As an investor, there should be realistic expectations in line with one’s own risk profile and the MF scheme’s risk. Even if the last year’s return has been a sort of aberration, the reason to invest and how much to invest in small-cap schemes should be planned well. To jump from one asset class, one scheme to other without a proper plan is the last thing that you should do.
As per SEBI’s definition, large-cap funds are those which invest in top 100 companies in terms of full market capitalization, while the midcap schemes can invest in 101st to 250th company in terms of full market capitalization.
The small-cap universe is, therefore, huge and represents 251st company onwards in terms of full market capitalization. Remember, these are companies yet to be identified by the market on a larger scale. “Ultimately, the small-cap becomes the mid-cap, the mid-cap becomes the large caps, purely on the basis of a few factors like corporate governance, growth of the company, profitability of the company, valuation of the shareholding etc.”
Therefore, going overboard in small-cap MFs should not be the way forward even if the return expectation is high in the years ahead. “In case of small caps, one should have 30% because I feel these are very high risk, high reward kind of companies. There are multi-baggers that will become mid or large caps in times to come.
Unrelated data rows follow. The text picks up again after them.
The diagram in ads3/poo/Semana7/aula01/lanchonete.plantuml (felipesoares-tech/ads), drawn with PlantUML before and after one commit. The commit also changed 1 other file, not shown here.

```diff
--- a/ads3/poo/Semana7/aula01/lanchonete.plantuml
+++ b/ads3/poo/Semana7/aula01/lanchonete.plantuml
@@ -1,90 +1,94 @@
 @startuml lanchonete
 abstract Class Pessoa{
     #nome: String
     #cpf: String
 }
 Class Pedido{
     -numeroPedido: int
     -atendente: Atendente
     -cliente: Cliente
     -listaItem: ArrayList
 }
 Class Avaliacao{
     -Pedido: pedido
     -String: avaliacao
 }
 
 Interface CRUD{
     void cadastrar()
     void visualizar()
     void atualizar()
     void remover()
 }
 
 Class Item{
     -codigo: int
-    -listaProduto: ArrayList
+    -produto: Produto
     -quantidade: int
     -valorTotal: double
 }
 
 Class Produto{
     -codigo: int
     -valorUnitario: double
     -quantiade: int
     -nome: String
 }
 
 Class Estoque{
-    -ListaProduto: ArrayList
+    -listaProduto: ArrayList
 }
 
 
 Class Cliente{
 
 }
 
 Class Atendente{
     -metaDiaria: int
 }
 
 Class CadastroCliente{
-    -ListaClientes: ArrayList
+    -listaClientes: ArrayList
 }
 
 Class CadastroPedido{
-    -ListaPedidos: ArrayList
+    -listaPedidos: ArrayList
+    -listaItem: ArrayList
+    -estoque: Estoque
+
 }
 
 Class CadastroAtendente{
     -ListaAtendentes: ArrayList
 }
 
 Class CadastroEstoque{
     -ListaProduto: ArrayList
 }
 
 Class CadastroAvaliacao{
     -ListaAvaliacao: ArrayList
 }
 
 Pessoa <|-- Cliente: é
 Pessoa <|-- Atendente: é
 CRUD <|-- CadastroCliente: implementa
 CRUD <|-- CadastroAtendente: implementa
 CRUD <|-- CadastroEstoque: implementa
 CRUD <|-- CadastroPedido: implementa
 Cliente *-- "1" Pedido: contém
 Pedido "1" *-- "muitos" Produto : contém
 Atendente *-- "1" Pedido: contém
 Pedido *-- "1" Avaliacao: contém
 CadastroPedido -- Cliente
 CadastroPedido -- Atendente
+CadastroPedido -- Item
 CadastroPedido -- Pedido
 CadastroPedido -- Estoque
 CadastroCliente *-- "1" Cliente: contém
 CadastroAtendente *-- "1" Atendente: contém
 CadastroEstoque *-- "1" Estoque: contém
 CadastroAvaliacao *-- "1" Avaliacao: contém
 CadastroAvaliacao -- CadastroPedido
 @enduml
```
However, a lot of small caps also shut down and faced a lot of turmoil so I guess 30% could be invested in small caps and 35% in mid-cap, and 35% again in large-cap funds,” says Chawla.
According to Rachit Chawla, Founder and CEO of Finway FSC, some top small-cap funds are:
1. Axis small cap fund
2. SBI small cap fund
3. Nippon India small cap fund
4. Kotak small cap fund
5. HDFC small cap fund
6. ICICI Prudential small cap fund
7. DSP small cap fund
8. L&T Emerging business fund
9. Aditya Birla Sun Life small-capfund
10. Franklin Smaller companies’ fund